Last year, Walz proposed using the state’s $9 billion budget surplus on rebate checks for families to blunt the impacts of rising inflation. Senate Republicans, who had their own tax cut plan, declined to go along. Walz later agreed to cut income taxes and the state levy on Social Security benefits, but that deal also never came to fruition. Walz said Wednesday that he wanted to “put money back in people’s pockets.”

A range of interest groups are demanding Walz and the DFL Legislature enact their agenda. Education Minnesota, a strong ally of the former teacher, wasted no time interpreting the election results.

“The mandate is clear for the governor and the leadership of the House and Senate to come together and pass the multi-billion-dollar investment in public schools needed to provide every student with the personal attention from their educators, a healthy learning environment and access to world-class educators in every classroom,” said Denise Specht, president of Education Minnesota. “The voters — and educators — of Minnesota expect nothing less.” 

Walz said that people can get a sense of his priorities through the $52 billion budget he proposed last year, which included tax increases on wealthy Minnesotans and large corporations, assistance for businesses struggling from the impact of COVID-19 and more education funding.

“You can look at those things that we said we wanted to get done — we’re going to do that,” Walz said.

Regarding his Tuesday win, Walz said he believed his positive message and proposals helped propel him to victory.
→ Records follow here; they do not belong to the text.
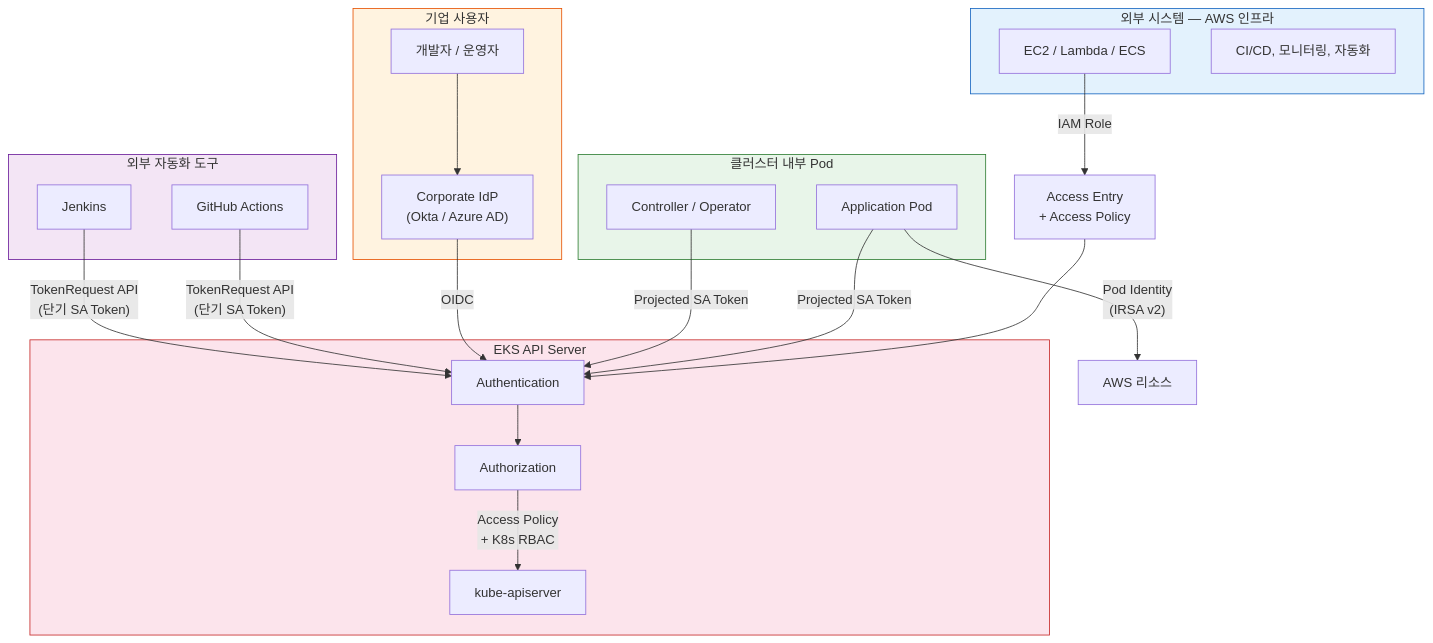
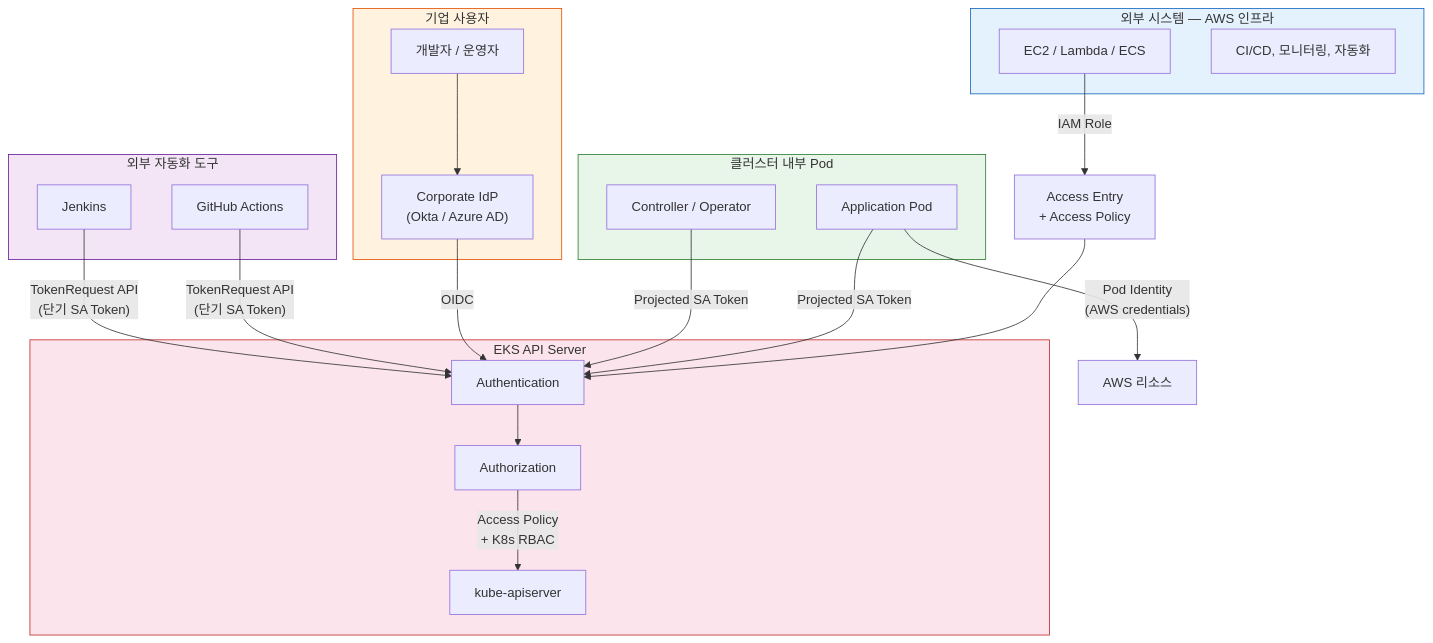
The diagram in docs/eks-best-practices/security-authn/eks-api-server-authn-authz.md (devfloor9/engineering-playbook), drawn with Mermaid before and after one commit. The commit also changed other lines of this file and 3 other files, not shown here.

````diff
--- a/docs/eks-best-practices/security-authn/eks-api-server-authn-authz.md
+++ b/docs/eks-best-practices/security-authn/eks-api-server-authn-authz.md
@@ -325,50 +337,50 @@
 ```mermaid
 flowchart TB
     subgraph External["외부 시스템 — AWS 인프라"]
         EC2["EC2 / Lambda / ECS"]
         CICD_EXT["CI/CD, 모니터링, 자동화"]
     end
 
     subgraph Internal["클러스터 내부 Pod"]
         Pod["Application Pod"]
         Controller["Controller / Operator"]
     end
 
     subgraph Enterprise["기업 사용자"]
         Dev["개발자 / 운영자"]
         IdP["Corporate IdP\n(Okta / Azure AD)"]
     end
 
     subgraph ExtAuto["외부 자동화 도구"]
         GHA["GitHub Actions"]
         Jenkins["Jenkins"]
     end
 
     subgraph EKS["EKS API Server"]
         AuthN["Authentication"]
         AuthZ["Authorization"]
         APIServer["kube-apiserver"]
     end
 
     EC2 -->|"IAM Role"| AccessEntry["Access Entry\n+ Access Policy"]
     AccessEntry --> AuthN
 
-    Pod -->|"Pod Identity\n(IRSA v2)"| AWSResources["AWS 리소스"]
+    Pod -->|"Pod Identity\n(AWS credentials)"| AWSResources["AWS 리소스"]
     Pod -->|"Projected SA Token"| AuthN
     Controller -->|"Projected SA Token"| AuthN
 
     Dev --> IdP
     IdP -->|"OIDC"| AuthN
 
     GHA -->|"TokenRequest API\n(단기 SA Token)"| AuthN
     Jenkins -->|"TokenRequest API\n(단기 SA Token)"| AuthN
 
     AuthN --> AuthZ
     AuthZ -->|"Access Policy\n+ K8s RBAC"| APIServer
 
     style External fill:#e3f2fd,stroke:#1565c0
     style Internal fill:#e8f5e9,stroke:#2e7d32
     style Enterprise fill:#fff3e0,stroke:#e65100
     style ExtAuto fill:#f3e5f5,stroke:#6a1b9a
     style EKS fill:#fce4ec,stroke:#c62828
 ```
````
He also credited his support for abortion rights, and the backing of younger Minnesotans, particularly Gen Zers, who surpassed expectations for a midterm election this year. 

Walz emphasized that he wants to ensure his policies are benefiting the majority of Minnesotans, even those who didn’t vote for him

“The sense of hopefulness and optimism that I feel is not just from winning the election,” Walz said. “It’s a validation of how we won this election … by rejecting a negative, divisive view of Minnesota.”

Our stories may be republished online or in print under Creative Commons license CC BY-NC-ND 4.0. We ask that you edit only for style or to shorten, provide proper attribution and link to our web site. Please see our republishing guidelines for use of photos and graphics.

Michelle Griffith
Michelle Griffith

Michelle Griffith covers Minnesota politics and policy for the Reformer, with a focus on marginalized communities. Most recently she was a reporter with The Forum of Fargo-Moorhead in North Dakota where she covered state and local government and Indigenous issues. For two years she was also a corps member with Report for America, a national nonprofit that places journalists in local newsrooms and news deserts. She lives in St. Paul and likes to knit and watch documentaries in her free time.